A Mopar In Mexico
When you think of Dodge Rams and Baja, you think of KORE. Ever since Kent Kroeker, the owner and founder of KORE, raced his stock Cummins-powered truck in the 2004 Baja 1000 to a podium finish and then drove the truck all the way back home from La Paz, the company has enjoyed the reputation of being not just Baja proven but Baja race proven.
Since then, imitators have popped up to offer similar products for the heavy-duty Dodge Ram, but none of them has the hard-earned pedigree of KORE. Last year, under Kent's guidance, KORE distributors raced three Cummins-diesel-powered Dodge Rams in the Baja 1000. Although only one finished on the podium, everyone on the KORE team gained valuable racing experience. This in turn enables them to better help KORE's customers with their own suspension systems. After all, it's not often a guy in Tennessee, New York, Los Angeles, or Canada can call his local dealer for advice and talk to someone who has actually competed on that equipment in the world's longest and most grueling nonstop off-road race.
I have known Kent since 1993 when we started Marine Corps Officer Candidate School together. While still on active duty, we spent many hours on motorcycles together, navigating the myriad trails on the Baja peninsula. I participated in a lot of motorcycle race efforts that took Kroeker to the podium many times. But it wasn't until a couple of years ago that I started driving trucks off-road. When he showed me the performance that his suspension was capable of, I was hooked. I soon had my own KORE Ram with an Unlimited Series kit and was loving every minute of it. Soon thereafter, he asked me to codrive for him in the 2006 Baja 500, and later that year I drove a section of the Baja 1000 for his Canadian distributor. Needless to say, I was very excited when Kent asked me to help him build and race a new KORE truck.
Little did I understand the monumental task that was at hand.
After last year's Baja 1000, Kent decided it was time for KORE to take the next step. Previously, Team KORE had been doing what Kent calls "adventure racing." For KORE, those days were now over. Bolting hardcore suspension systems to a heavy-duty hay-hauler so that it could withstand the punishment of Baja was satisfying and a good way to both prove and promote products for the consumer, but now it was time to not only finish... but to win.
Although the heavy-duty Ram is a great design, the Cummins Turbodiesel is one heavy motor. Kroeker decided that the next step would be to build a race truck out of the Hemi version of the Ram 2500. The Hemi will never replace the Cummins for someone who wants to tow heavy loads, but the weight savings of the Mopar V8 make it an attractive option for serious off-roading. Further weight would be saved by using a standard cab instead of a Quad Cab and keeping the cage design as simple as possible.
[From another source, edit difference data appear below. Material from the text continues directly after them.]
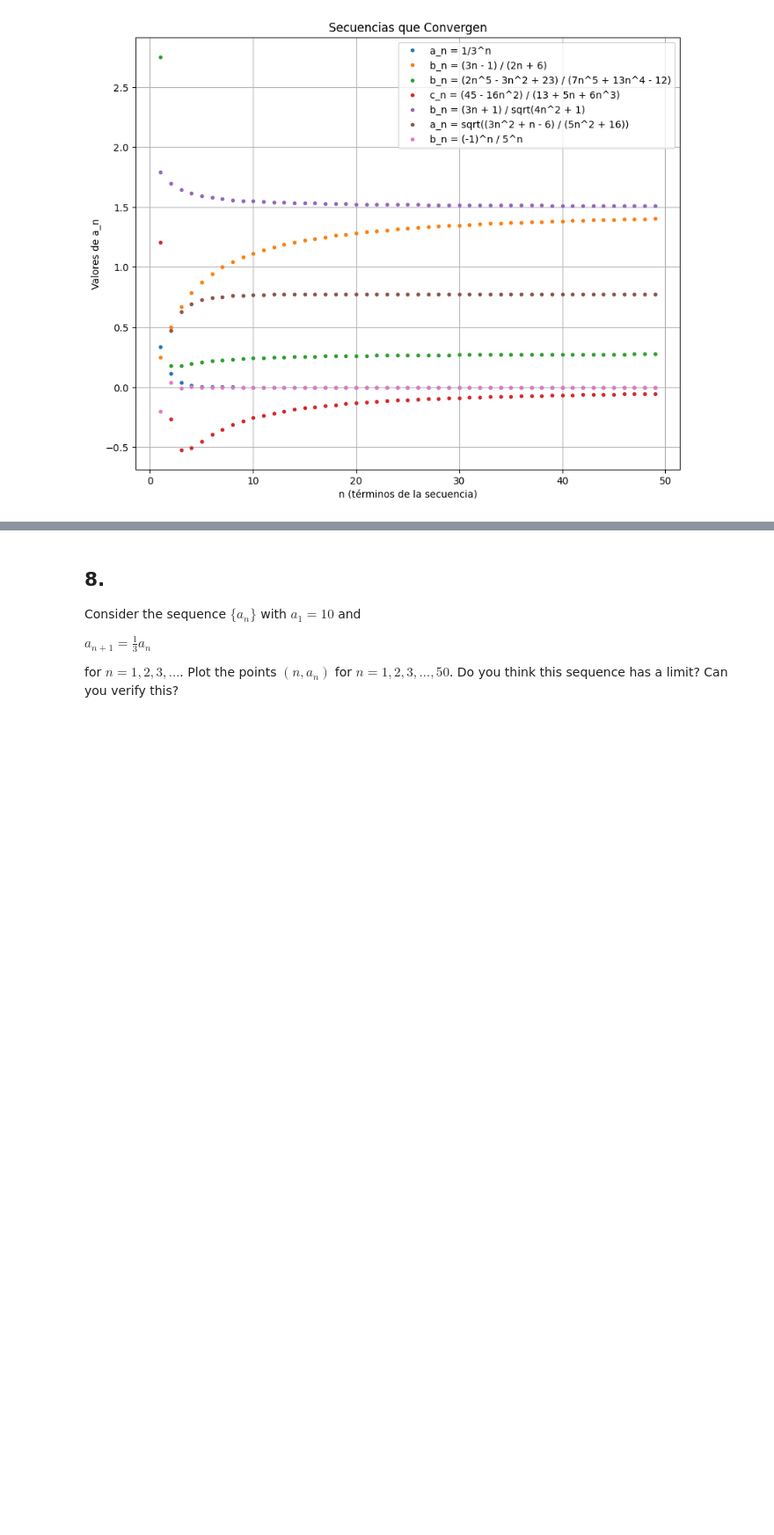
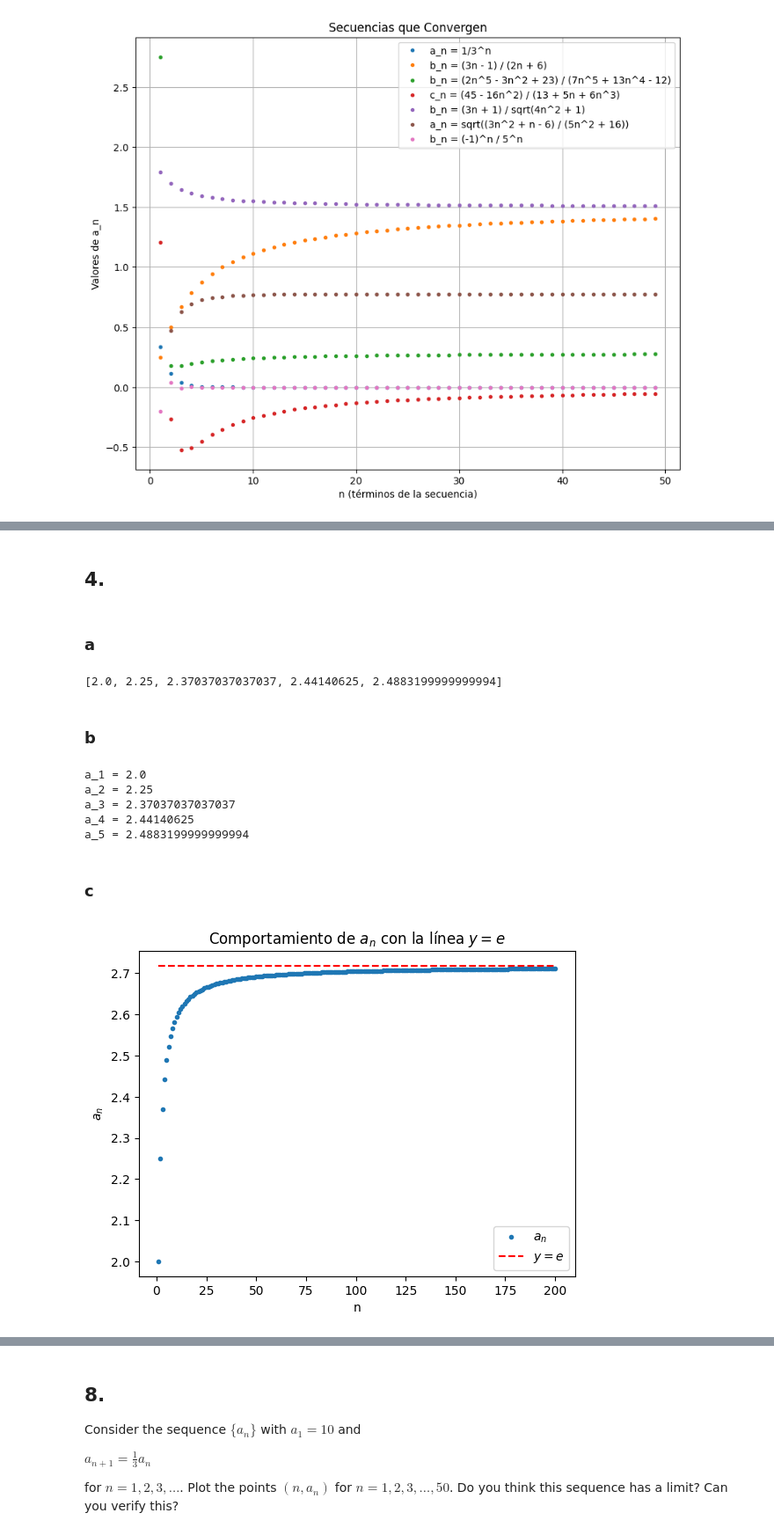
Before and after one commit to Daniel1martinez2/taller_s_6_mate_aplicada, a Jupyter notebook: main.ipynb, the cells around one changed output, grey strips where cells are left out. Shown at 88% size. Saved outputs shown, nothing was run; the diff lists cells and outputs as text; code cells hidden in the pictures; blank space fills up the shorter version.

```diff
--- a/main.ipynb
+++ b/main.ipynb
@@ -109,0 +126,38 @@ plt.show()
+# %% [markdown]
+## 4.
+# %% [markdown]
+### a
+# %%
+n_values = [1, 2, 3, 4, 5]
+a_n_values = [(1 + 1/n)**n for n in n_values]
+a_n_values
+# %% [output]
+[2.0, 2.25, 2.37037037037037, 2.44140625, 2.4883199999999994]
+# %% [markdown]
+### b
+# %%
+import numpy as np
+
+n_values = np.arange(1, 201)
+a_n_values = [(1 + 1/n)**n for n in n_values]
+for n, a_n in zip(n_values[:5], a_n_values[:5]):
+    print(f"a_{n} = {a_n}")
+# %% [output]
+a_1 = 2.0
+a_2 = 2.25
+a_3 = 2.37037037037037
+a_4 = 2.44140625
+a_5 = 2.4883199999999994
+# %% [markdown]
+### c
+# %%
+e = np.exp(1)
+plt.plot(n_values, a_n_values, '.', label=r'$a_n$')
+plt.hlines(e, 1, 200, colors='r', label=r'$y = e$', linestyles='dashed')
+plt.xlabel('n')
+plt.ylabel(r'$a_n$')
+plt.title(r'Comportamiento de $a_n$ con la línea $y = e$')
+plt.legend()
+plt.show()
+# %% [output]
+[figure, added]
```
Also changed, not shown: parts of 17 cells of this notebook.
With this design, we envisioned a weight savings of close to 2,000 pounds.
Finding a late-model standard cab HD wasn't as easy as first thought, but eventually KORE located one in Georgia. Kent drew up a strong but minimalist design for the rollcage then put the truck in the expert hands of Worthington Off Road, KORE's Los Angeles County distributor. Worthington Off Road uses CNC tube benders and the latest equipment so that after this cage was made, duplicate versions could follow without any painstaking R&D. Just put the tube in the machine and it comes out perfect - every time.
With any luck, we'd get the truck back in about three months or so. This would give us just enough time to complete the build before the Baja 500. In my mind, this was finally going to be the first year we'd go down to Baja completely prepared and not endure a lot of last-minute flailing.
Anybody who has ever actually raced in Baja is laughing right now.